This is again a unique take on what a laptop is and can do, and for the past few weeks I’ve been using one. Below are three of my top takeaways. For a full review, be sure to read Simon Bisson’s review, another ZDNet contributor.
Dear Apple, touchscreen laptops are here to stay
Yes, I’m going. It’s an argument that’s very tired now, but the more I use Windows laptops with touchscreens and my iPad Prothe more I want to reach out and touch the screen of my MacBook. Touch is an incredibly intuitive way to interact with computers big and small. This is how we tap, select and even take photos on our smartphones. Our brains have been wired and rewired to look for touchpoints when using a computer, so reaching out to press an X to close a window or quickly swipe a finger to scroll through a long document or a website is something that makes sense.

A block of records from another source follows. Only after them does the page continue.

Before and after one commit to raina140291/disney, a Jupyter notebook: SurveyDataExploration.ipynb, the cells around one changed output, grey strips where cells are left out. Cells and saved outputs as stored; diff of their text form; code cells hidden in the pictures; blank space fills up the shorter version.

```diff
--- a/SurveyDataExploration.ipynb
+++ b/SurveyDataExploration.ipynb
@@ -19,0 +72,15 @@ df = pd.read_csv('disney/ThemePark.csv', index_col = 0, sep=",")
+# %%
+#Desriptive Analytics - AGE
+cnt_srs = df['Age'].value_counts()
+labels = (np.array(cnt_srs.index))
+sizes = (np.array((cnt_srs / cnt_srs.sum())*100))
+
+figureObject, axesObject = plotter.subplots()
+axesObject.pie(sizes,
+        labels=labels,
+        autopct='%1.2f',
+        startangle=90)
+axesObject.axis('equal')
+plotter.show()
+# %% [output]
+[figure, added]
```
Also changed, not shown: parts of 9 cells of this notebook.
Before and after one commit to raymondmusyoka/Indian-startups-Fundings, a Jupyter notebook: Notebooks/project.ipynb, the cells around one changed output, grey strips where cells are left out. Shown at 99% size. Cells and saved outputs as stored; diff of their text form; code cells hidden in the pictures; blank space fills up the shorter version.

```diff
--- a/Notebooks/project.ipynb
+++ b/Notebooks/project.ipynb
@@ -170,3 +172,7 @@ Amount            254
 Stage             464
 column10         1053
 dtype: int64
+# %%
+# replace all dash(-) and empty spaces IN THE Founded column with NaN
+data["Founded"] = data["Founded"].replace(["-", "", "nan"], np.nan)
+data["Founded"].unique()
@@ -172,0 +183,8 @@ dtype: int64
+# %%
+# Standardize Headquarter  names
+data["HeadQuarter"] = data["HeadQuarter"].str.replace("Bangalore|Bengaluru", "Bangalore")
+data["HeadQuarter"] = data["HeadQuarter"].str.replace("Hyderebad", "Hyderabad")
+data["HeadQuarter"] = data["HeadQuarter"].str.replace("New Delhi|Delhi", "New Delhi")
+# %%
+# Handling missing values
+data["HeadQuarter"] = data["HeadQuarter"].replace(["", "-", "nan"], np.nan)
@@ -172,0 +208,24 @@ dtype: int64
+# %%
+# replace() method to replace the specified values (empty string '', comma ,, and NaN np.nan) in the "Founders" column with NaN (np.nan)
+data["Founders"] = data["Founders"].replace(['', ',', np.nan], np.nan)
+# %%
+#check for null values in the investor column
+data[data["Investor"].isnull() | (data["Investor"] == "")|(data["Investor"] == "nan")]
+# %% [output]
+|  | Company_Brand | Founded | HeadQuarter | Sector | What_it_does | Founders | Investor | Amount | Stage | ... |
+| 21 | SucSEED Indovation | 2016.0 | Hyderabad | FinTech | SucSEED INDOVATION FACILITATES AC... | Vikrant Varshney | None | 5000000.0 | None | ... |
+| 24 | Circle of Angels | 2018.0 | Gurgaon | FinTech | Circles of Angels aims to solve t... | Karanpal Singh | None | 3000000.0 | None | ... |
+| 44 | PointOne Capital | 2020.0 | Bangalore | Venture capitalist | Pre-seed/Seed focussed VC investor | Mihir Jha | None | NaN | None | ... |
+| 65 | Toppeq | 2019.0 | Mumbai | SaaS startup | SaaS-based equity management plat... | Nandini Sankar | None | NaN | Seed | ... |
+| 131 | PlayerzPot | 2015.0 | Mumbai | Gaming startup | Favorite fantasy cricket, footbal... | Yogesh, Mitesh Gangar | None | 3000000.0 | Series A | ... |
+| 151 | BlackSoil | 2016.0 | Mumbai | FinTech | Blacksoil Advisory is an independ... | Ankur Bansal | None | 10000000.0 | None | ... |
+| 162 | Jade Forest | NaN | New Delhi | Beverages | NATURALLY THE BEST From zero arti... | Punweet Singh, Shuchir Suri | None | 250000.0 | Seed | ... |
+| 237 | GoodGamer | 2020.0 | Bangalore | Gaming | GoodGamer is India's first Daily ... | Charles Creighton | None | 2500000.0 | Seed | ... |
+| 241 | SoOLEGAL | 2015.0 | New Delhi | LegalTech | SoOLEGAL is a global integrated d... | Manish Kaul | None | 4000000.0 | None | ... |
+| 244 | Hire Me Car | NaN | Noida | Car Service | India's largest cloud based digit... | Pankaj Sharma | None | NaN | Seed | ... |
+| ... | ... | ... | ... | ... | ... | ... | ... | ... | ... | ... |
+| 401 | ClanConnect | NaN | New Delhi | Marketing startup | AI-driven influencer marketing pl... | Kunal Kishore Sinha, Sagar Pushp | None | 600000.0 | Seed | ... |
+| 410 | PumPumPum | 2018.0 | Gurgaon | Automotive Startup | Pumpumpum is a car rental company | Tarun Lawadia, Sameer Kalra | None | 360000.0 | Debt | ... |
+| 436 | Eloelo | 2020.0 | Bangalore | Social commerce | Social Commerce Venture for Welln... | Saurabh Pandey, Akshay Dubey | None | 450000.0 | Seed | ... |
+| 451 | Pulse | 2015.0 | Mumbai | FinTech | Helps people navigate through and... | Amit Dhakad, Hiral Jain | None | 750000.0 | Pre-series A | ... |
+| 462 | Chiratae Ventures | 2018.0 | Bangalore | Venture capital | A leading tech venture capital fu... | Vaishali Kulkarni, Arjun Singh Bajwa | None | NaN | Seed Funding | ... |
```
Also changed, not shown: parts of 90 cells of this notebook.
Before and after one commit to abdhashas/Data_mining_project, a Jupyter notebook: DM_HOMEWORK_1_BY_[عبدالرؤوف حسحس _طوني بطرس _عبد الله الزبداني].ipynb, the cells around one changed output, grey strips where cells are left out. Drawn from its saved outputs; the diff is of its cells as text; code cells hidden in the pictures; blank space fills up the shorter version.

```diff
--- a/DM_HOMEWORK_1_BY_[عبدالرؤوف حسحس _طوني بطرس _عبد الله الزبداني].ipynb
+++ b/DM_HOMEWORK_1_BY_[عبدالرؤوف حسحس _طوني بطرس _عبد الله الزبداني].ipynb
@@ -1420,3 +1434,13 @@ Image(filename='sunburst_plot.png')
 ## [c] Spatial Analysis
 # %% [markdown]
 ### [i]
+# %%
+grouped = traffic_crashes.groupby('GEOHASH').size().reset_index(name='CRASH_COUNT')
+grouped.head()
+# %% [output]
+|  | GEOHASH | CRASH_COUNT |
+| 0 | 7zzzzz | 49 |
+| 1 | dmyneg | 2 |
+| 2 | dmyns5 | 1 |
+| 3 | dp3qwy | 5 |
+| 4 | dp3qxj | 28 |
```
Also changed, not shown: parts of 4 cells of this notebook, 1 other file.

Admittedly, Microsoft has spent years optimizing Windows for a touch-based interface, and the company got a lot wrong along the way. But Windows 11, and later versions of Windows 10 for that matter, did well.
For example, in Windows 11, swiping from the left side of the screen reveals several widgets that replaced the Live Tiles that lived in the Start menu. A swipe from the right side of the screen displays notifications and the calendar. Tap the Wi-Fi/Volume/Battery icon in the taskbar to bring up a settings panel that has large touch targets for routine settings, like Bluetooth and screen brightness (as well as settings mentioned earlier, of course).
In many ways, Apple has started laying the groundwork for a more user-friendly macOS interface. Taking Common Settings as an example, Control Center on a Mac looks a lot like it does on iOS and iPadOS – with giant touch targets just waiting to be touched or swiped. There’s still a lot of work to be done to bring macOS up to par with Windows 11 when it comes to touch interactions, but it certainly feels like that’s the direction Apple is headed. Or maybe my personal bias reads into it too much.
I’m not convinced the Laptop Studio is a tablet
I know what you’re thinking. “Didn’t he just say touchscreen laptops are here to stay?” » I did. And I stand by that. But, when I bend the Laptop Studio screen to lay flat on the deck, I’m not convinced it makes for a great tablet. The only reason I say that is because it’s heavy. Really heavy.
If you get a Laptop Studio with an i5 processor, it weighs 3.83 pounds. Go with the i7 processor? Increase this weight to 4 pounds.
If you stick to using the Laptop Studio in tablet mode while leaving it flat on your desk, the weight won’t matter. But, if you want to carry it like a tablet, the weight will, uh, weigh you down.
That said, laying the screen flat and using the Fine pen 2 drawing, sketching or editing photos makes a lot of sense and is a comfortable way to use Laptop Studio.
The Slim Pen’s storage and charging setup is great
I’m not a regular user of a stylus on any device that supports one, be it the iPad Pro or the Laptop Studio. But, in order to ensure thorough testing, I attached my Slim Pen 2 to the front of the Laptop Studio case, just below the keyboard. Microsoft has a place there for the stylus that magnetically holds it in place while simultaneously charging it. I anticipated that at some point, while carrying the Laptop Studio or moving it on my lap while using it, I would knock the Slim Pen 2 out of the case. In fact, I expected to drop it regularly and eventually give up on placing it there.
But in the past few weeks, not once have I bumped into it or knocked it out of the case. And, on the rare occasion that I’ve forced myself to use it a bit, it’s been readily available.
Overall I really like using Surface Laptop Studio. The screen is gorgeous and the ability to unlock the laptop using Windows Hello facial recognition is another thing I’d love to see Apple add to its MacBook lineup via Face ID (the notch is already there !).
Now if you’ll excuse me, I have to go erase my fingerprints. Macbook Prois displayed. They annoy me.